ONCE UPON A TIME IN THE DARK
Exhibition on energy, open until 3.2.2013
ONCE UPON A TIME IN THE DARK is a story about energy. The title refers to the stages in the history of humankind and its energy consumption. For thousands of years people lived and operated at the pace set by the sun and using energy provided by the sun and nature. That was until new methods of energy production changed the pace of life and the concept of time, turning on artificial lights and setting machines rolling. The onset of the Industrial Revolution in the late 18th century marked a culmination point in the history of humankind and the Earth. If we were to compare the night view from space, our planet would look very different today to how it did a hundred let alone a thousand years ago. But, all development comes with a downside. New innovations triggered off a huge increase in energy consumption, and now our inventions and technology-driven lifestyles have brought us to a situation where a large part of our environment has become polluted and natural resources are becoming scarce. The biggest threat to our future is global warming. Is that where we are heading?
Exhibition for children and young people

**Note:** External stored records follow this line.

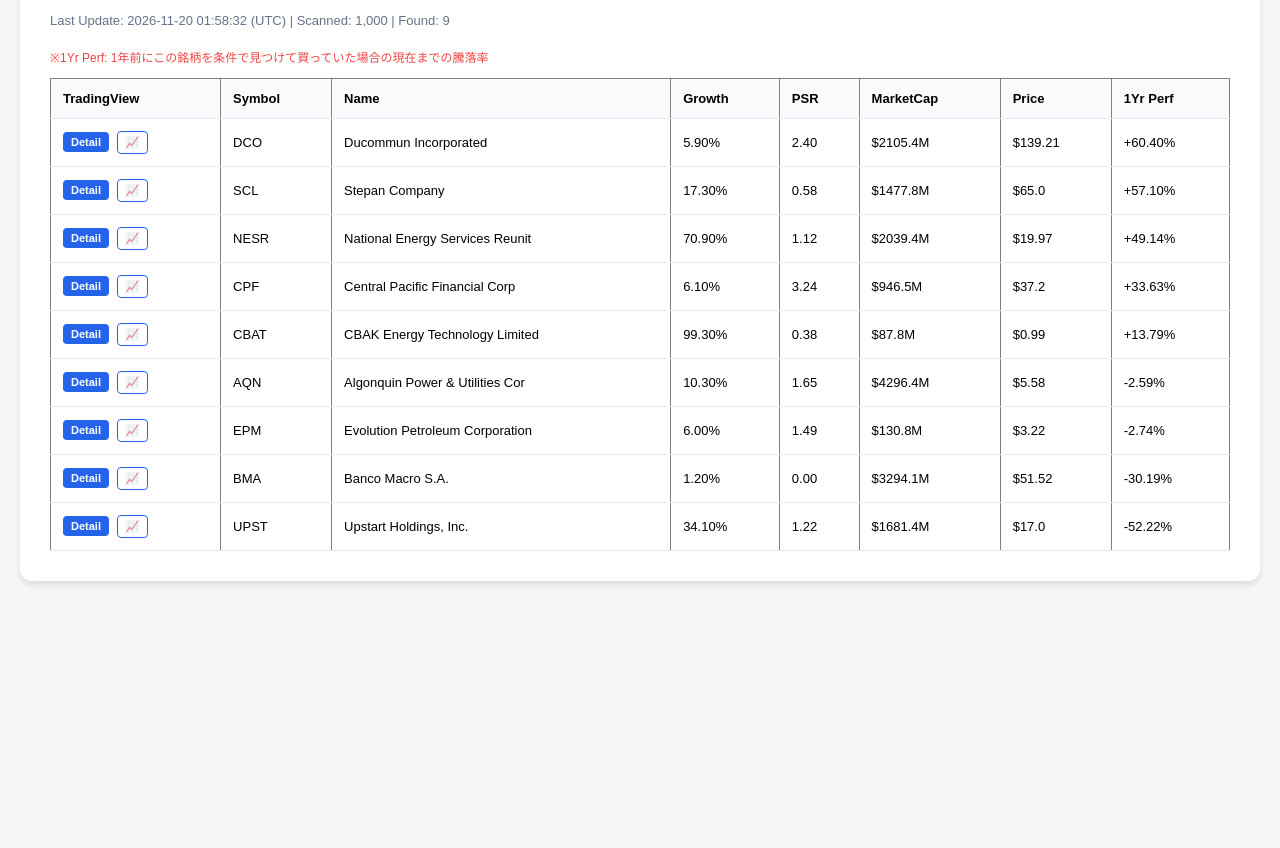
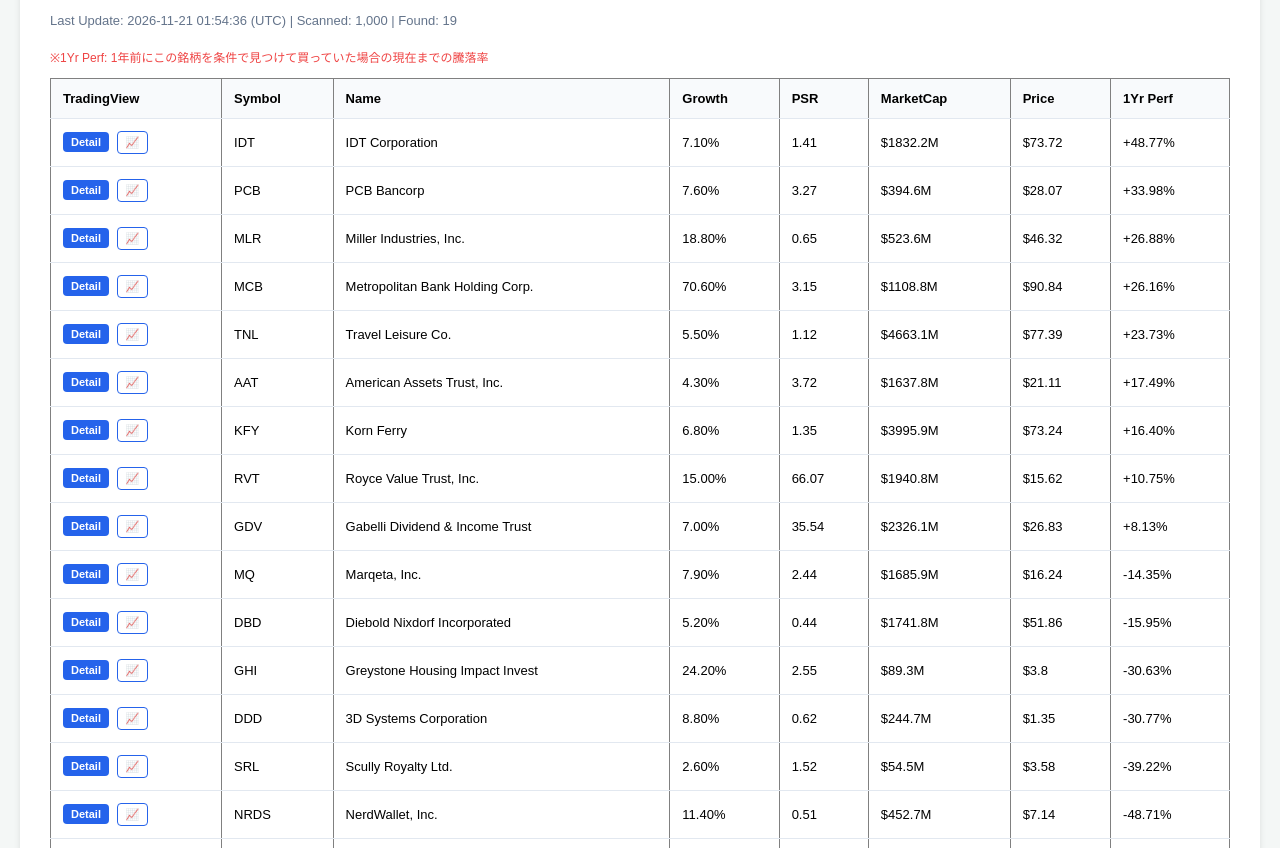
Before and after one commit to shige201906428/us-stock-tenbagger-hunter, a plain HTML site: page index.html in a window 1280 px wide. Shown: the part 97-945 px from the top of the page. Before the commit the page ends 800 px from the top, so only its background shows below. Drawn offline with Linux system fonts and the light colour scheme.

Commit message:
Auto-update: 1000 stocks scanned and updated HTML

```diff
--- a/index.html
+++ b/index.html
@@ -21,7 +21,7 @@
 <body>
     <div class="container">
         <h1>🚀 Tenbagger Simulation Hunter</h1>
-        <div class="meta">Last Update: 2026-11-20 01:58:32 (UTC) | Scanned: 1,000 | Found: 9</div>
+        <div class="meta">Last Update: 2026-11-21 01:54:36 (UTC) | Scanned: 1,000 | Found: 19</div>
         <p style="font-size:12px; color:#ef4444;">※1Yr Perf: 1年前にこの銘柄を条件で見つけて買っていた場合の現在までの騰落率</p>
         <div style="overflow-x: auto;">
             <table border="1" class="dataframe">
@@ -39,94 +39,194 @@
   </thead>
   <tbody>
     <tr>
-      <td><a href="https://www.tradingview.com/symbols/DCO/" target="_blank" class="tv-btn detail">Detail</a> <a href="https://www.tradingview.com/chart/?symbol=DCO" target="_blank" class="tv-btn chart">📈</a></td>
-      <td>DCO</td>
-      <td>Ducommun Incorporated</td>
-      <td>5.90%</td>
-      <td>2.40</td>
-      <td>$2105.4M</td>
-      <td>$139.21</td>
-      <td>+60.40%</td>
+      <td><a href="https://www.tradingview.com/symbols/IDT/" target="_blank" class="tv-btn detail">Detail</a> <a href="https://www.tradingview.com/chart/?symbol=IDT" target="_blank" class="tv-btn chart">📈</a></td>
+      <td>IDT</td>
+      <td>IDT Corporation</td>
+      <td>7.10%</td>
+      <td>1.41</td>
+      <td>$1832.2M</td>
+      <td>$73.72</td>
+      <td>+48.77%</td>
     </tr>
     <tr>
-      <td><a href="https://www.tradingview.com/symbols/SCL/" target="_blank" class="tv-btn detail">Detail</a> <a href="https://www.tradingview.com/chart/?symbol=SCL" target="_blank" class="tv-btn chart">📈</a></td>
-      <td>SCL</td>
-      <td>Stepan Company</td>
-      <td>17.30%</td>
-      <td>0.58</td>
-      <td>$1477.8M</td>
-      <td>$65.0</td>
-      <td>+57.10%</td>
+      <td><a href="https://www.tradingview.com/symbols/PCB/" target="_blank" class="tv-btn detail">Detail</a> <a href="https://www.tradingview.com/chart/?symbol=PCB" target="_blank" class="tv-btn chart">📈</a></td>
+      <td>PCB</td>
+      <td>PCB Bancorp</td>
+      <td>7.60%</td>
+      <td>3.27</td>
+      <td>$394.6M</td>
+      <td>$28.07</td>
+      <td>+33.98%</td>
     </tr>
     <tr>
-      <td><a href="https://www.tradingview.com/symbols/NESR/" target="_blank" class="tv-btn detail">Detail</a> <a href="https://www.tradingview.com/chart/?symbol=NESR" target="_blank" class="tv-btn chart">📈</a></td>
-      <td>NESR</td>
-      <td>National Energy Services Reunit</td>
-      <td>70.90%</td>
-      <td>1.12</td>
-      <td>$2039.4M</td>
-      <td>$19.97</td>
-      <td>+49.14%</td>
+      <td><a href="https://www.tradingview.com/symbols/MLR/" target="_blank" class="tv-btn detail">Detail</a> <a href="https://www.tradingview.com/chart/?symbol=MLR" target="_blank" class="tv-btn chart">📈</a></td>
+      <td>MLR</td>
+      <td>Miller Industries, Inc.</td>
+      <td>18.80%</td>
+      <td>0.65</td>
+      <td>$523.6M</td>
+      <td>$46.32</td>
+      <td>+26.88%</td>
     </tr>
     <tr>
-      <td><a href="https://www.tradingview.com/symbols/CPF/" target="_blank" class="tv-btn detail">Detail</a> <a href="https://www.tradingview.com/chart/?symbol=CPF" target="_blank" class="tv-btn chart">📈</a></td>
-      <td>CPF</td>
-      <td>Central Pacific Financial Corp</td>
-      <td>6.10%</td>
-      <td>3.24</td>
-      <td>$946.5M</td>
-      <td>$37.2</td>
-      <td>+33.63%</td>
+      <td><a href="https://www.tradingview.com/symbols/MCB/" target="_blank" class="tv-btn detail">Detail</a> <a href="https://www.tradingview.com/chart/?symbol=MCB" target="_blank" class="tv-btn chart">📈</a></td>
+      <td>MCB</td>
+      <td>Metropolitan Bank Holding Corp.</td>
+      <td>70.60%</td>
+      <td>3.15</td>
+      <td>$1108.8M</td>
+      <td>$90.84</td>
+      <td>+26.16%</td>
     </tr>
     <tr>
-      <td><a href="https://www.tradingview.com/symbols/CBAT/" target="_blank" class="tv-btn detail">Detail</a> <a href="https://www.tradingview.com/chart/?symbol=CBAT" target="_blank" class="tv-btn chart">📈</a></td>
-      <td>CBAT</td>
-      <td>CBAK Energy Technology Limited</td>
-      <td>99.30%</td>
-      <td>0.38</td>
-      <td>$87.8M</td>
-      <td>$0.99</td>
-      <td>+13.79%</td>
+      <td><a href="https://www.tradingview.com/symbols/TNL/" target="_blank" class="tv-btn detail">Detail</a> <a href="https://www.tradingview.com/chart/?symbol=TNL" target="_blank" class="tv-btn chart">📈</a></td>
+      <td>TNL</td>
+      <td>Travel   Leisure Co.</td>
+      <td>5.50%</td>
+      <td>1.12</td>
+      <td>$4663.1M</td>
+      <td>$77.39</td>
+      <td>+23.73%</td>
     </tr>
     <tr>
-      <td><a href="https://www.tradingview.com/symbols/AQN/" target="_blank" class="tv-btn detail">Detail</a> <a href="https://www.tradingview.com/chart/?symbol=AQN" target="_blank" class="tv-btn chart">📈</a></td>
-      <td>AQN</td>
-      <td>Algonquin Power & Utilities Cor</td>
-      <td>10.30%</td>
-      <td>1.65</td>
-      <td>$4296.4M</td>
-      <td>$5.58</td>
-      <td>-2.59%</td>
+      <td><a href="https://www.tradingview.com/symbols/AAT/" target="_blank" class="tv-btn detail">Detail</a> <a href="https://www.tradingview.com/chart/?symbol=AAT" target="_blank" class="tv-btn chart">📈</a></td>
+      <td>AAT</td>
+      <td>American Assets Trust, Inc.</td>
+      <td>4.30%</td>
+      <td>3.72</td>
+      <td>$1637.8M</td>
+      <td>$21.11</td>
+      <td>+17.49%</td>
     </tr>
     <tr>
-      <td><a href="https://www.tradingview.com/symbols/EPM/" target="_blank" class="tv-btn detail">Detail</a> <a href="https://www.tradingview.com/chart/?symbol=EPM" target="_blank" class="tv-btn chart">📈</a></td>
-      <td>EPM</td>
-      <td>Evolution Petroleum Corporation</td>
-      <td>6.00%</td>
-      <td>1.49</td>
-      <td>$130.8M</td>
-      <td>$3.22</td>
-      <td>-2.74%</td>
+      <td><a href="https://www.tradingview.com/symbols/KFY/" target="_blank" class="tv-btn detail">Detail</a> <a href="https://www.tradingview.com/chart/?symbol=KFY" target="_blank" class="tv-btn chart">📈</a></td>
+      <td>KFY</td>
+      <td>Korn Ferry</td>
+      <td>6.80%</td>
+      <td>1.35</td>
+      <td>$3995.9M</td>
+      <td>$73.24</td>
+      <td>+16.40%</td>
     </tr>
     <tr>
-      <td><a href="https://www.tradingview.com/symbols/BMA/" target="_blank" class="tv-btn detail">Detail</a> <a href="https://www.tradingview.com/chart/?symbol=BMA" target="_blank" class="tv-btn chart">📈</a></td>
-      <td>BMA</td>
-      <td>Banco Macro S.A.</td>
-      <td>1.20%</td>
-      <td>0.00</td>
-      <td>$3294.1M</td>
-      <td>$51.52</td>
-      <td>-30.19%</td>
+      <td><a href="https://www.tradingview.com/symbols/RVT/" target="_blank" class="tv-btn detail">Detail</a> <a href="https://www.tradingview.com/chart/?symbol=RVT" target="_blank" class="tv-btn chart">📈</a></td>
+      <td>RVT</td>
+      <td>Royce Value Trust, Inc.</td>
+      <td>15.00%</td>
+      <td>66.07</td>
+      <td>$1940.8M</td>
+      <td>$15.62</td>
+      <td>+10.75%</td>
+    </tr>
+    <tr>
+      <td><a href="https://www.tradingview.com/symbols/GDV/" target="_blank" class="tv-btn detail">Detail</a> <a href="https://www.tradingview.com/chart/?symbol=GDV" target="_blank" class="tv-btn chart">📈</a></td>
+      <td>GDV</td>
+      <td>Gabelli Dividend & Income Trust</td>
+      <td>7.00%</td>
+      <td>35.54</td>
+      <td>$2326.1M</td>
+      <td>$26.83</td>
+      <td>+8.13%</td>
+    </tr>
+    <tr>
+      <td><a href="https://www.tradingview.com/symbols/MQ/" target="_blank" class="tv-btn detail">Detail</a> <a href="https://www.tradingview.com/chart/?symbol=MQ" target="_blank" class="tv-btn chart">📈</a></td>
+      <td>MQ</td>
+      <td>Marqeta, Inc.</td>
+      <td>7.90%</td>
+      <td>2.44</td>
+      <td>$1685.9M</td>
+      <td>$16.24</td>
+      <td>-14.35%</td>
+    </tr>
+    <tr>
+      <td><a href="https://www.tradingview.com/symbols/DBD/" target="_blank" class="tv-btn detail">Detail</a> <a href="https://www.tradingview.com/chart/?symbol=DBD" target="_blank" class="tv-btn chart">📈</a></td>
+      <td>DBD</td>
+      <td>Diebold Nixdorf Incorporated</td>
+      <td>5.20%</td>
+      <td>0.44</td>
+      <td>$1741.8M</td>
+      <td>$51.86</td>
+      <td>-15.95%</td>
+    </tr>
+    <tr>
+      <td><a href="https://www.tradingview.com/symbols/GHI/" target="_blank" class="tv-btn detail">Detail</a> <a href="https://www.tradingview.com/chart/?symbol=GHI" target="_blank" class="tv-btn chart">📈</a></td>
+      <td>GHI</td>
+      <td>Greystone Housing Impact Invest</td>
+      <td>24.20%</td>
+      <td>2.55</td>
+      <td>$89.3M</td>
+      <td>$3.8</td>
+      <td>-30.63%</td>
+    </tr>
+    <tr>
+      <td><a href="https://www.tradingview.com/symbols/DDD/" target="_blank" class="tv-btn detail">Detail</a> <a href="https://www.tradingview.com/chart/?symbol=DDD" target="_blank" class="tv-btn chart">📈</a></td>
+      <td>DDD</td>
+      <td>3D Systems Corporation</td>
+      <td>8.80%</td>
+      <td>0.62</td>
+      <td>$244.7M</td>
+      <td>$1.35</td>
+      <td>-30.77%</td>
+    </tr>
+    <tr>
+      <td><a href="https://www.tradingview.com/symbols/SRL/" target="_blank" class="tv-btn detail">Detail</a> <a href="https://www.tradingview.com/chart/?symbol=SRL" target="_blank" class="tv-btn chart">📈</a></td>
+      <td>SRL</td>
+      <td>Scully Royalty Ltd.</td>
+      <td>2.60%</td>
+      <td>1.52</td>
+      <td>$54.5M</td>
+      <td>$3.58</td>
+      <td>-39.22%</td>
+    </tr>
+    <tr>
+      <td><a href="https://www.tradingview.com/symbols/NRDS/" target="_blank" class="tv-btn detail">Detail</a> <a href="https://www.tradingview.com/chart/?symbol=NRDS" target="_blank" class="tv-btn chart">📈</a></td>
+      <td>NRDS</td>
+      <td>NerdWallet, Inc.</td>
+      <td>11.40%</td>
+      <td>0.51</td>
+      <td>$452.7M</td>
+      <td>$7.14</td>
+      <td>-48.71%</td>
+    </tr>
+    <tr>
+      <td><a href="https://www.tradingview.com/symbols/MNDY/" target="_blank" class="tv-btn detail">Detail</a> <a href="https://www.tradingview.com/chart/?symbol=MNDY" target="_blank" class="tv-btn chart">📈</a></td>
+      <td>MNDY</td>
+      <td>monday.com Ltd.</td>
+      <td>19.20%</td>
+      <td>2.14</td>
+      <td>$3050.5M</td>
+      <td>$72.16</td>
+      <td>-50.86%</td>
     </tr>
     <tr>
       <td><a href="https://www.tradingview.com/symbols/UPST/" target="_blank" class="tv-btn detail">Detail</a> <a href="https://www.tradingview.com/chart/?symbol=UPST" target="_blank" class="tv-btn chart">📈</a></td>
       <td>UPST</td>
       <td>Upstart Holdings, Inc.</td>
       <td>34.10%</td>
-      <td>1.22</td>
-      <td>$1681.4M</td>
-      <td>$17.0</td>
-      <td>-52.22%</td>
+      <td>1.12</td>
+      <td>$1548.9M</td>
+      <td>$15.66</td>
+      <td>-57.78%</td>
+    </tr>
+    <tr>
+      <td><a href="https://www.tradingview.com/symbols/OGI/" target="_blank" class="tv-btn detail">Detail</a> <a href="https://www.tradingview.com/chart/?symbol=OGI" target="_blank" class="tv-btn chart">📈</a></td>
+      <td>OGI</td>
+      <td>Organigram Global Inc.</td>
+      <td>49.40%</td>
+      <td>0.27</td>
+      <td>$82.3M</td>
+      <td>$0.583</td>
+      <td>-60.61%</td>
+    </tr>
+    <tr>
+      <td><a href="https://www.tradingview.com/symbols/PAL/" target="_blank" class="tv-btn detail">Detail</a> <a href="https://www.tradingview.com/chart/?symbol=PAL" target="_blank" class="tv-btn chart">📈</a></td>
+      <td>PAL</td>
+      <td>Proficient Auto Logistics, Inc.</td>
+      <td>30.30%</td>
+      <td>0.17</td>
+      <td>$76.6M</td>
+      <td>$2.73</td>
+      <td>-62.60%</td>
     </tr>
   </tbody>
 </table>
```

Different lifestyles have always existed around the world, and many types of housing, transport and livelihood have also coexisted in the industrial era. This exhibition presents ways of life that differ from the technology-driven lifestyle we are accustomed to and offers us the opportunity to compare them with ours. The introductory film provides Finnish children's perspectives on the basic themes covered by the exhibition: creativity, technology and the world of goods. By drawing comparisons with other cultures we can see these through the eyes of an outsider. A comparison between the contents of the Khanty tent at the beginning of the exhibition and the wealth of electrically-powered items found in a technology-based home also acts as a gateway to the themes covered by the exhibition.
Photos, comic strips, toys and models help visitors become familiar with inventions in the fields of transport and lighting. The story of energy continues with the presentation of four cultures. The first is that of nomadic Siberian reindeer herders whose traditional lifestyle leaves a zero carbon footprint. Then there is Western Africa, where clay is commonly used to make both buildings and household items and scrap metal is used to make lamps and other essentials. Meanwhile, in Kerala, India, most agricultural work still takes place manually, and draft oxen are a familiar sight in fields, while vegetarianism is a core value of the Hindu religion. Lastly, the Chinese street eatery and bicycle repair shop tell their own story about the change taking place in a rapidly urbanising and industrialising country. Each cultural section also contains references to mythologised natural elements: water, fire, earth or air.
The exhibition does not take a stand on what might be right or wrong in energy consumption and production. The key message is to encourage awareness among children and young people as well as adults and inspire everyone to think, make considered choices and save energy for the benefit of our shared environment and planet. The Earth is the only home we have.
Activities and workshops
The exhibition offers plenty of things for children and school groups to do.
POWER? is a room where visitors can see how electricity is generated with a solar panel located on the roof of the building and the way it is utilised in solar-hydrogen technology for energy production. COMPLETELY DARK is a room where visitors pedal on exercise bikes to generate power for lamps and see what the Earth looks like from space at night. THREAD OF LIFE is a room where visitors can try out a foot-powered sewing machine that works without electricity.
In the workshop area visitors can do things independently using the instructions and materials provided, and there is also a display cabinet with items made of recycled and renewable materials from different parts of the world. The museum website has extensive educational material that schools and young visitors can use freely. The exhibition also includes an area for the presentation of a variety of projects related to renewable and natural sources of energy.
The scripts for ONCE UPON A TIME IN THE DARK were written by personnel of the Museum of Cultures. Exhibition architecture was designed by Jouni Kaipia and lighting by Kimmo Karjunen. The introductory film was designed and produced by Mirja Metsola/Metsola Media, comic strips by Terhi Ekebom, workshop concepts and magnet board by Nelli Tanner and exercise bikes by Hessu Turunen. The educational material was created by Anna Kemiläinen.
Principles of sustainable development and recycling were followed in exhibition structures and lighting.
Many thanks to the exhibition sponsors: Development Communications, Ministry for Foreign Affairs, Motiva Oy, Oy Alfred A. Palmberg Ab, Autohoito Oy, Radioduo Oy, SavehteC Oy, WinWinD Oy and all the private persons contributing.
Pilvi Vainonen, Curator of education
tel. +358 40 128 6432
Eija-Maija Kotilainen, Director
tel. +358 40 128 6431